----- DATASET EXCERPTS
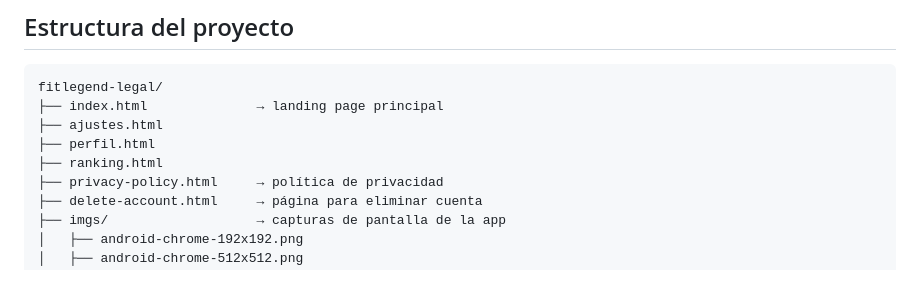
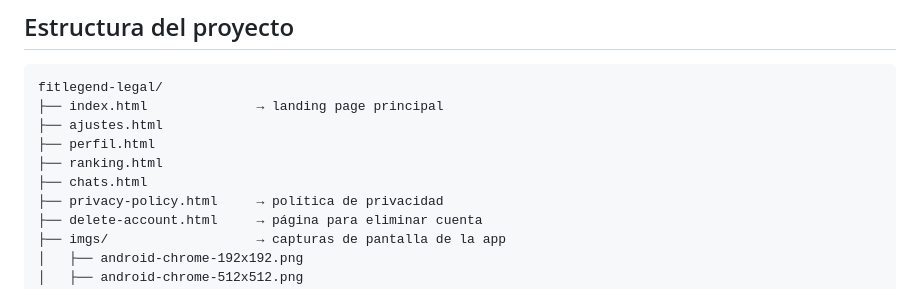
Before and after one commit to ismape2302/fitlegend-legal, a Markdown page: README.md, the part around the change. Rendered like a GitHub page.

Commit message:
Add chats.html to the project structure

```diff
--- a/README.md
+++ b/README.md
@@ -29,6 +29,7 @@ fitlegend-legal/
 ├── ajustes.html
 ├── perfil.html
 ├── ranking.html
+├── chats.html
 ├── privacy-policy.html     → política de privacidad
 ├── delete-account.html     → página para eliminar cuenta
 ├── imgs/                   → capturas de pantalla de la app
```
----------
■ **ASSIGNMENT**:
Nothing but a number should be given: the count of lines above that hold "html".

■ **RESPONSE FOR THIS EXERCISE**:
7